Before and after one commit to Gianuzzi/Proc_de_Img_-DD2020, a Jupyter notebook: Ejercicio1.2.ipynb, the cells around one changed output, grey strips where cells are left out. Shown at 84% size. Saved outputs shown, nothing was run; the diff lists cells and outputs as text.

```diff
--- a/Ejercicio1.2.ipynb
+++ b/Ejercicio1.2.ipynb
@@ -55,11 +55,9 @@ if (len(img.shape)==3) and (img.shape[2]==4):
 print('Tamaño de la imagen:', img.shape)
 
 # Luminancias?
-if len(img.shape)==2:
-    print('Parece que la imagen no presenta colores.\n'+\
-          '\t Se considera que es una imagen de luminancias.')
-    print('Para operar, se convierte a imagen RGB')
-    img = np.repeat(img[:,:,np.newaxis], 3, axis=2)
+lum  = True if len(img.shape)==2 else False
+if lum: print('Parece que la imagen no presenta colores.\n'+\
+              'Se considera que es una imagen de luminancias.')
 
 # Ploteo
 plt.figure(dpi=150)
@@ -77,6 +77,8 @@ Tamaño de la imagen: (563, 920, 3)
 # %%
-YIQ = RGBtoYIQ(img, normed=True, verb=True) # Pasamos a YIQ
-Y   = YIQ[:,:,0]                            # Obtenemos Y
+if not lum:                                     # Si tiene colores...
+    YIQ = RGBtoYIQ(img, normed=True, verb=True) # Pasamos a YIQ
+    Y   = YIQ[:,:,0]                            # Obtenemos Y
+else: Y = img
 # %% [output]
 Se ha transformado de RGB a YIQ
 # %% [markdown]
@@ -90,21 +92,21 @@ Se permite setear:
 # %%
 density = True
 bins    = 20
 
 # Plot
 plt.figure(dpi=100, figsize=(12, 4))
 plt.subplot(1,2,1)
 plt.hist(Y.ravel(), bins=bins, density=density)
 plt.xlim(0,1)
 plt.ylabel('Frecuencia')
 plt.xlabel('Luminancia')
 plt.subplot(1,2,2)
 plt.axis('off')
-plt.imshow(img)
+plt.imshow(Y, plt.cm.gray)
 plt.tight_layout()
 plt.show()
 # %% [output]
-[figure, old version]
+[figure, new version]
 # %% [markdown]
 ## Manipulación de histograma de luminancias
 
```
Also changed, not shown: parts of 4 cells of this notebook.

————————

_EXERCISE BRIEF_: Output the lines above verbatim and in full.

_COMPLETED TASK_:
Before and after one commit to Gianuzzi/Proc_de_Img_-DD2020, a Jupyter notebook: Ejercicio1.2.ipynb, the cells around one changed output, grey strips where cells are left out. Shown at 84% size. Saved outputs shown, nothing was run; the diff lists cells and outputs as text.

```diff
--- a/Ejercicio1.2.ipynb
+++ b/Ejercicio1.2.ipynb
@@ -55,11 +55,9 @@ if (len(img.shape)==3) and (img.shape[2]==4):
 print('Tamaño de la imagen:', img.shape)
 
 # Luminancias?
-if len(img.shape)==2:
-    print('Parece que la imagen no presenta colores.\n'+\
-          '\t Se considera que es una imagen de luminancias.')
-    print('Para operar, se convierte a imagen RGB')
-    img = np.repeat(img[:,:,np.newaxis], 3, axis=2)
+lum  = True if len(img.shape)==2 else False
+if lum: print('Parece que la imagen no presenta colores.\n'+\
+              'Se considera que es una imagen de luminancias.')
 
 # Ploteo
 plt.figure(dpi=150)
@@ -77,6 +77,8 @@ Tamaño de la imagen: (563, 920, 3)
 # %%
-YIQ = RGBtoYIQ(img, normed=True, verb=True) # Pasamos a YIQ
-Y   = YIQ[:,:,0]                            # Obtenemos Y
+if not lum:                                     # Si tiene colores...
+    YIQ = RGBtoYIQ(img, normed=True, verb=True) # Pasamos a YIQ
+    Y   = YIQ[:,:,0]                            # Obtenemos Y
+else: Y = img
 # %% [output]
 Se ha transformado de RGB a YIQ
 # %% [markdown]
@@ -90,21 +92,21 @@ Se permite setear:
 # %%
 density = True
 bins    = 20
 
 # Plot
 plt.figure(dpi=100, figsize=(12, 4))
 plt.subplot(1,2,1)
 plt.hist(Y.ravel(), bins=bins, density=density)
 plt.xlim(0,1)
 plt.ylabel('Frecuencia')
 plt.xlabel('Luminancia')
 plt.subplot(1,2,2)
 plt.axis('off')
-plt.imshow(img)
+plt.imshow(Y, plt.cm.gray)
 plt.tight_layout()
 plt.show()
 # %% [output]
-[figure, old version]
+[figure, new version]
 # %% [markdown]
 ## Manipulación de histograma de luminancias
 
```
Also changed, not shown: parts of 4 cells of this notebook.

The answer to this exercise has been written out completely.